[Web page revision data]
▬▬▬▬▬▬▬▬▬▬

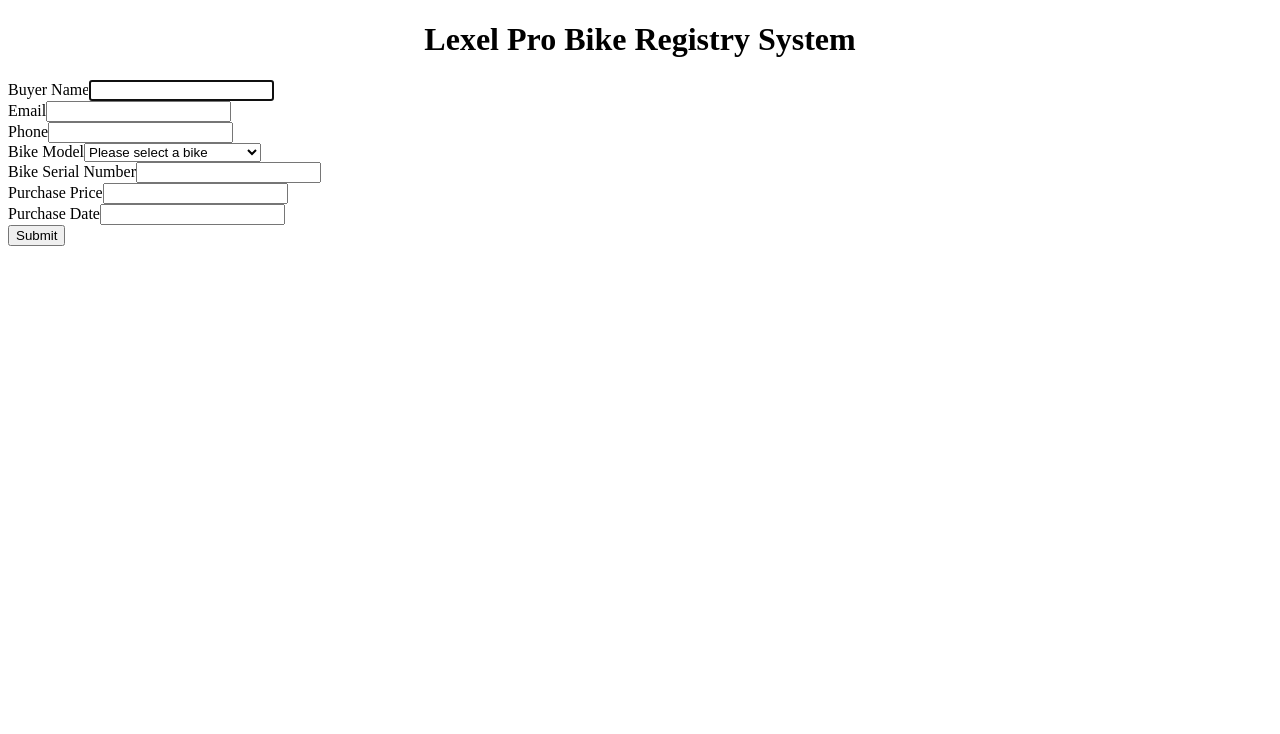
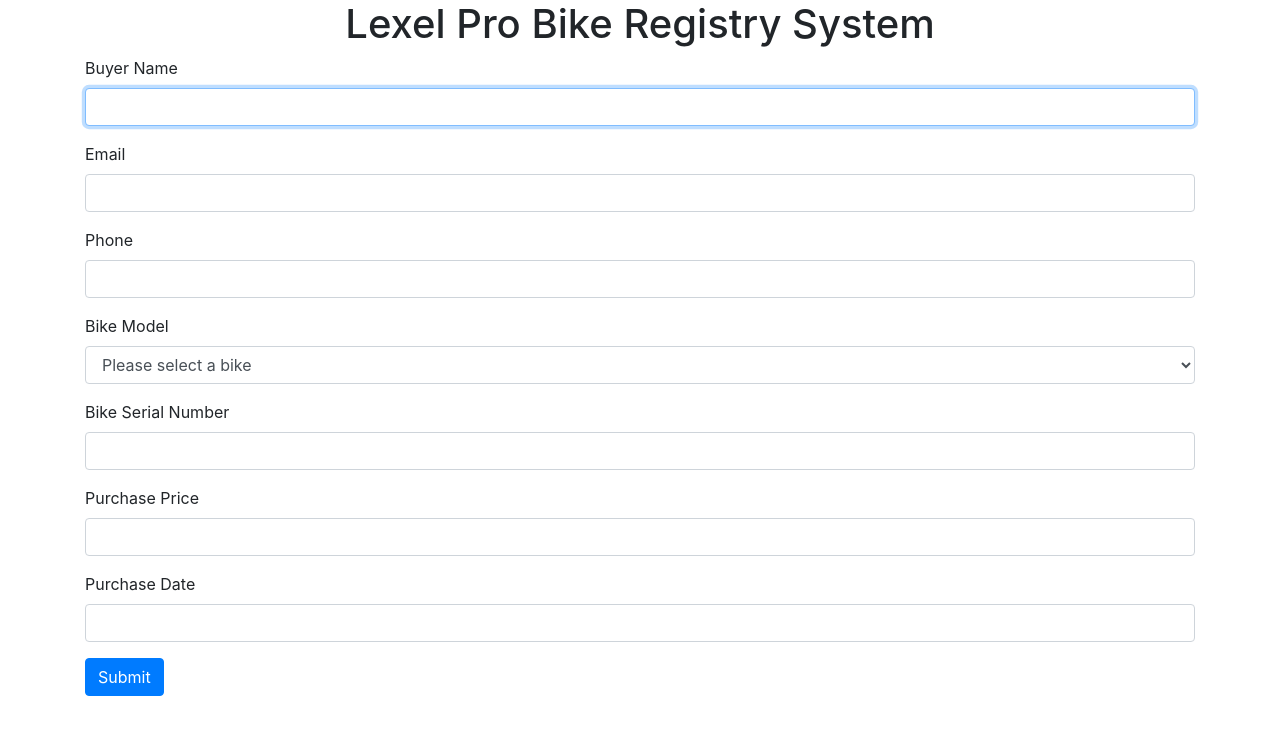
Before and after one commit to alexbelke/bike-registry-system-frontend, an Angular app: page / in a window 1280 px wide. Shown: the top 734 px of the page. Built offline with nearby package versions, Linux system fonts and the light colour scheme.

Commit message:
add bootstrap and angular dev kit

```diff
--- a/package.json
+++ b/package.json
@@ -11,6 +11,7 @@
   },
   "private": true,
   "dependencies": {
+    "@angular-devkit/core": "^9.1.6",
     "@angular/animations": "~9.1.1",
     "@angular/common": "~9.1.1",
     "@angular/compiler": "~9.1.1",
@@ -19,6 +20,7 @@
     "@angular/platform-browser": "~9.1.1",
     "@angular/platform-browser-dynamic": "~9.1.1",
     "@angular/router": "~9.1.1",
+    "bootstrap": "^4.5.0",
     "rxjs": "~6.5.4",
     "rxjs-compat": "^6.5.5",
     "tslib": "^1.10.0",
--- a/src/styles.css
+++ b/src/styles.css
@@ -1 +1,2 @@
 /* You can add global styles to this file, and also import other style files */
+@import '~bootstrap/dist/css/bootstrap.min.css';
```
Also changed, not shown: 2 other files (tests, documents, lock files or other folders).
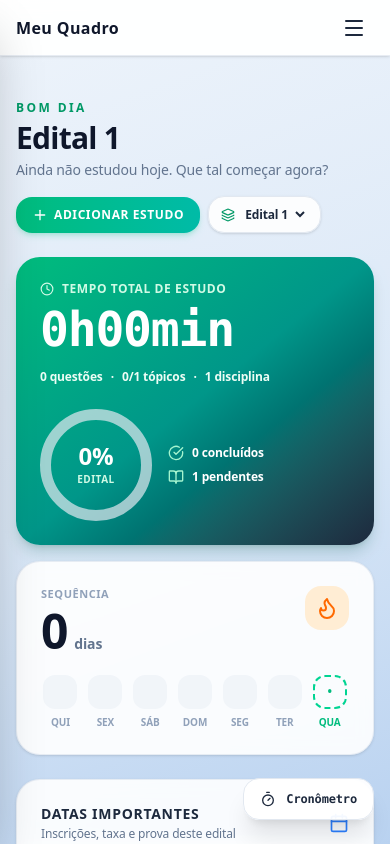
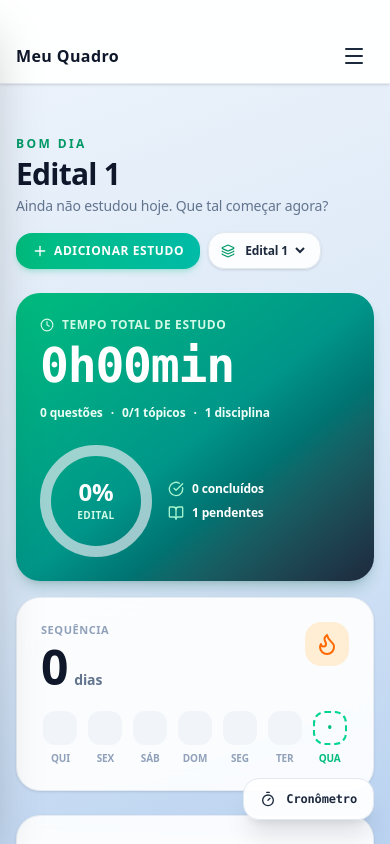
Before and after one commit to Rob180893/meu-app, a React (Vite) app: page / in a window 390 px wide. Shown: the top 844 px of the page. Built offline with nearby package versions, Linux system fonts and the light colour scheme.

Commit message:
Barra do topo abaixo da barra de status e ajustes de layout

```diff
--- a/src/App.tsx
+++ b/src/App.tsx
@@ -516,7 +516,7 @@ export default function App() {
         />
       )}
 
-      <main className="flex-1 min-w-0 flex flex-col pt-20 lg:pt-20">
+      <main className="flex-1 min-w-0 flex flex-col pt-[calc(5.5rem+max(env(safe-area-inset-top,0px),28px))] lg:pt-20">
         {isOffline && (
           <div className="px-4 py-2 bg-amber-500/15 border-b border-amber-500/30 text-amber-800 dark:text-amber-200 text-xs font-bold flex items-center justify-center gap-2">
             <WifiOff className="w-3.5 h-3.5" />
--- a/src/components/Sidebar.tsx
+++ b/src/components/Sidebar.tsx
@@ -59,7 +59,7 @@ export const Sidebar: React.FC<SidebarProps> = ({
   return (
     <>
       {/* Celular/tablet: barra fixa no topo com o nome e o botão de menu */}
-      <header className="lg:hidden fixed top-0 inset-x-0 z-40 h-14 flex items-center justify-between px-4 bg-white/95 dark:bg-slate-900/95 backdrop-blur-sm border-b border-slate-200/80 dark:border-slate-700/80 shadow-sm">
+      <header className="lg:hidden fixed top-0 inset-x-0 z-40 h-[calc(3.5rem+max(env(safe-area-inset-top,0px),28px))] pt-[max(env(safe-area-inset-top,0px),28px)] flex items-center justify-between px-4 bg-white/95 dark:bg-slate-900/95 backdrop-blur-sm border-b border-slate-200/80 dark:border-slate-700/80 shadow-sm">
         <span className="font-extrabold text-base tracking-wide text-slate-900 dark:text-white">
           Meu Quadro
         </span>
```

▬▬▬▬▬▬▬▬▬▬

Where a line of the data includes the string "styles", list that line.

Response area -
--- a/src/styles.css
+++ b/src/styles.css
 /* You can add global styles to this file, and also import other style files */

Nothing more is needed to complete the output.